Why demographic aging – i.e., the onset, rate, and duration of adult mortality trajectories – often differs between males and females is not understood. Equally perplexing is how sex-specific demographic aging is underpinned by sex-specific organismal senescence – i.e., the deterioration of biochemical and physiological processes leading to declining function with advancing age.

Stated simply, the why and how of sex-specific aging are questions without unifying answers – answers that have broad implications for conservation, agriculture, and human health. Mechanistic hypotheses for variation in sex-specific aging derive from genetics (Theme 1), organismal biology (Theme 2), quantitative genetics (Theme 3), and evolutionary biology (Theme 4).

THEME 1: How do sex chromosomes and sex determining mechanisms contribute to sex-specific aging?

Naturally occurring variation in sex-determining mechanisms is abundant (e.g., genetic sex determination vs. environmental sex determination (ESD)). Theme 1 leverages variation in sex-determining mechanisms, sex chromosomes, and species in which sex-specific genome features can be manipulated, to test their role in sex-specific aging.

Specifically, we are undertaking the following projects:

1.1 How does sex determining mechanism affect sex-specific aging phenotypes?
1.2 How does sex-specific aging respond to altered heterochromatin differences between the sexes?
1.3 How do sex differences in aging phenotypes respond to manipulations of dosage compensation?

Range of sex chromosome differentiation and regulation in species studied by IISAGE.

THEME 2: How does variation in physiology and morphology contribute to sex-specific aging?

Natural variation in sex-specific organismal biology is abundant – ranging from species where one sex has heightened cellular stress responses, or one sex has greater body size. Theme 2 leverages this variation and species in which sex differences can be manipulated, to test their impact on sex-specific aging phenotypes.

Specifically, we are undertaking the following projects:

2.1 How do sex, morphology, and physiology interact to impact sex-specific aging?
2.2 How does sex-specific aging respond to the induction of cellular stress responses?
2.3 Can we eliminate sex differences in aging phenotypes by experimentally evolving size monomorphism through selective breeding?

Sex differences in lifespan vary widely across animal taxa. Gray and black bars represent lifespan in females and males.

THEME 3: How does sex-by-environment plasticity contribute to sex-specific aging?

Sexes can respond differently to environmental perturbations, and can even change phenotypic sex. Theme 3 leverages long-term field studies, controlled laboratory studies, and novel sex-reversal studies to test for the contribution of phenotypic plasticity to sex-specific aging.

Specifically, we are undertaking the following projects:
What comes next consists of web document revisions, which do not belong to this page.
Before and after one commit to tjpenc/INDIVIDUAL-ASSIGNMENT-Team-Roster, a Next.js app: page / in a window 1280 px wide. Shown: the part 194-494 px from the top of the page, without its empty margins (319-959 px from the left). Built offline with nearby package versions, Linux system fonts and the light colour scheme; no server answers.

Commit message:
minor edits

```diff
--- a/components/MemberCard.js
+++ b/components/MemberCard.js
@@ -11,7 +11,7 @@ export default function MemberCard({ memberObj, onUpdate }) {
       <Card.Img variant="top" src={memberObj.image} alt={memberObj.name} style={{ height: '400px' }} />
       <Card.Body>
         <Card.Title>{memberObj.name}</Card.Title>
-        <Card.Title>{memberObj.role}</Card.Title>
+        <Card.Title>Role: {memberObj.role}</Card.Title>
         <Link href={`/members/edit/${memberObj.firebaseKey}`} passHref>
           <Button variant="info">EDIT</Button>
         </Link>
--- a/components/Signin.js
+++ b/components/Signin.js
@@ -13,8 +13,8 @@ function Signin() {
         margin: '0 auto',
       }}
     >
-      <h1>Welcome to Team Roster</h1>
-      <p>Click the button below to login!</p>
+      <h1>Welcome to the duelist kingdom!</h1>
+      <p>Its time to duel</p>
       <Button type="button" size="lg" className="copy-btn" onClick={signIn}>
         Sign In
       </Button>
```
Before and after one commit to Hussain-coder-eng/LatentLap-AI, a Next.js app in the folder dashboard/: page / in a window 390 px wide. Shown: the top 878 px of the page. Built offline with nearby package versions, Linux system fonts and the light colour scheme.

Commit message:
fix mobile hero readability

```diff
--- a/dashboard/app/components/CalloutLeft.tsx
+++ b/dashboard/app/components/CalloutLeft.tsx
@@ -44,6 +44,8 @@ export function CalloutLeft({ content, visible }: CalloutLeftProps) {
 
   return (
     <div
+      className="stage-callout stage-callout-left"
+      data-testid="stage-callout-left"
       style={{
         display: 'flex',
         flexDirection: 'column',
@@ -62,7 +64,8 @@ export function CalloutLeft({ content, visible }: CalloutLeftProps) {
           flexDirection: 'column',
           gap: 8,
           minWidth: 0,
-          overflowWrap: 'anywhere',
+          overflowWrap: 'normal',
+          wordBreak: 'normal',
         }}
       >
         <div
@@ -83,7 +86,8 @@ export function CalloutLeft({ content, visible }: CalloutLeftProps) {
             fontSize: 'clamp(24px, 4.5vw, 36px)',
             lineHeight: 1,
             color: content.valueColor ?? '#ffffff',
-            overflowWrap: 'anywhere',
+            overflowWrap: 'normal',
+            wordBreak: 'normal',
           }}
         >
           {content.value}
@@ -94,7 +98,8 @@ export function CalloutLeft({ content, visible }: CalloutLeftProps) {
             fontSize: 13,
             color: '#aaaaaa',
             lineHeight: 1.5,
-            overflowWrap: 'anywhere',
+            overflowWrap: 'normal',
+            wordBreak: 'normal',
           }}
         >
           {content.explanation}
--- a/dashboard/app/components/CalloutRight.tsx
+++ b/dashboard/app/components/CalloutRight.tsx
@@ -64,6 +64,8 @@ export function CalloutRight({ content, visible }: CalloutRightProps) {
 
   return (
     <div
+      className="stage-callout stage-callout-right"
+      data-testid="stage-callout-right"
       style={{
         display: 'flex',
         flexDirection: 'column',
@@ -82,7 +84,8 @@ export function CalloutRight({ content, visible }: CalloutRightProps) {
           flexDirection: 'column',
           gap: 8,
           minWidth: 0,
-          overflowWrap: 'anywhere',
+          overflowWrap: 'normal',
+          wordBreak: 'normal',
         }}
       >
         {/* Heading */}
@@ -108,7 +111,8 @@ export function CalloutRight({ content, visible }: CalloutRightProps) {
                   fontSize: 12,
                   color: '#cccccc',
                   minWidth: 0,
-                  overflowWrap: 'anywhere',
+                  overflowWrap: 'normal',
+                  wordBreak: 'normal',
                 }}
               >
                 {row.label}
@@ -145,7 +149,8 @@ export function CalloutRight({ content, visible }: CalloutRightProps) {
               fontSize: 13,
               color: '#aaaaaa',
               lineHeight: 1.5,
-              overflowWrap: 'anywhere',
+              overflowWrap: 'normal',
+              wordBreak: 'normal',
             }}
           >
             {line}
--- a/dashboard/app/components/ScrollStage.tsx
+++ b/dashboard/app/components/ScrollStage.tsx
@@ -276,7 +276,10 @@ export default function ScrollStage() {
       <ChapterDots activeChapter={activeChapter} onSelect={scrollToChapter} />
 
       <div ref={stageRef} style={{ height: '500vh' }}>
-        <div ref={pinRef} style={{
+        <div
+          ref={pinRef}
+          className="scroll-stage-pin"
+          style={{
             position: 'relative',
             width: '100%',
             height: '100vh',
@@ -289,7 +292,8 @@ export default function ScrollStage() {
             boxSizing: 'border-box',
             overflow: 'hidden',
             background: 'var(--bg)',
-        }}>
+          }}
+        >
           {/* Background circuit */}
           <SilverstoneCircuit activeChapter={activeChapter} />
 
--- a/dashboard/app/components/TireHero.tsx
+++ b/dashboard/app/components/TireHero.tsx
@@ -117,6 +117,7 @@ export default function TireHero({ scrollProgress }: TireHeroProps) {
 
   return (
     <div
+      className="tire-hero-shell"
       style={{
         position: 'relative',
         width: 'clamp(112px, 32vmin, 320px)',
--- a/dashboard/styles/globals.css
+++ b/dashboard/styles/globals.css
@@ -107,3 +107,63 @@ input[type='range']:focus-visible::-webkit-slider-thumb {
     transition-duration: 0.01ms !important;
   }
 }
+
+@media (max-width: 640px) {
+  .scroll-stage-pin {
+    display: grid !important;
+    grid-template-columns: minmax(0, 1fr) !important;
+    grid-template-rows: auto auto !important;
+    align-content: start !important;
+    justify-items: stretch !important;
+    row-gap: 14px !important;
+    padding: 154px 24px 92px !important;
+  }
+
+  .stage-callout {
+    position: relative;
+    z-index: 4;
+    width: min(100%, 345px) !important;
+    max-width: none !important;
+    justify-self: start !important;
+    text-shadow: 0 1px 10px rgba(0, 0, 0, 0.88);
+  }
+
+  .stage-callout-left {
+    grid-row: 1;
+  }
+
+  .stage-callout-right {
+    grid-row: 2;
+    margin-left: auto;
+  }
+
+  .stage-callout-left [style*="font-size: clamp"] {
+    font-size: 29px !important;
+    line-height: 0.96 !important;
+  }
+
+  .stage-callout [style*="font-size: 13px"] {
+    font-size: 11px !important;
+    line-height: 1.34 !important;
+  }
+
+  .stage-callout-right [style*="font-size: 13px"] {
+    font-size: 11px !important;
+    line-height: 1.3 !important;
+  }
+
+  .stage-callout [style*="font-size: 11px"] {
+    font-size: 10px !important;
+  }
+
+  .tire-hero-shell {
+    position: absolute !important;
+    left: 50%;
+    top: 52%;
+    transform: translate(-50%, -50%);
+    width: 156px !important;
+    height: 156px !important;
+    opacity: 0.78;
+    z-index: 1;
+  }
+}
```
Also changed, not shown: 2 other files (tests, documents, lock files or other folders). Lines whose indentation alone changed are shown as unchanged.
3.1 Do sex-by-temperature interactions in wild populations sampled along thermal clines result in sex differences in aging phenotypes?
3.2 How do sex-by-temperature interactions in laboratory reciprocal transplant populations influence sex differences in aging phenotypes?
3.3 How does sex-reversal impact aging phenotypes, and does the mortality trajectory follow that of the genotypic sex or the phenotypic sex?

Phylogenies of species (purple) that will be subjected to multi-population sampling and laboratory
experiments under IISAGE. TSD: Temperature sex determination.

THEME 4: How repeatable, fixed, and/or labile are sex-specific mechanisms of aging across animal diversity?

Integrating across Themes 1-3, IISAGE will identify common vs. lineage-specific rules in sex-specific aging. These integrated interaction network analyses, spanning multiple disciplines and animal lineages, will distinguish between taxon-specific processes impacting sex differences in aging versus rules that apply across animal lineages.

Specifically, we are undertaking the following projects:

4.1 What are the universal mechanisms of sex-specific aging from species contrasts across a phylogeny, that correspond to gradients of sex determination and/or from the manipulations that alter sex differences in aging/lifespan?
4.2 What are the molecular pathways implicated in sex-specific aging that are conserved across species and environments?
4.3 What are the cellular and organismal factors that predict evolutionary change in sex-specific aging?

IISAGE will Identify pathways that drive sex differences in aging by integrating data from themes 1-3 using multi-omics Machine Learning in a phylogenetic comparative framework.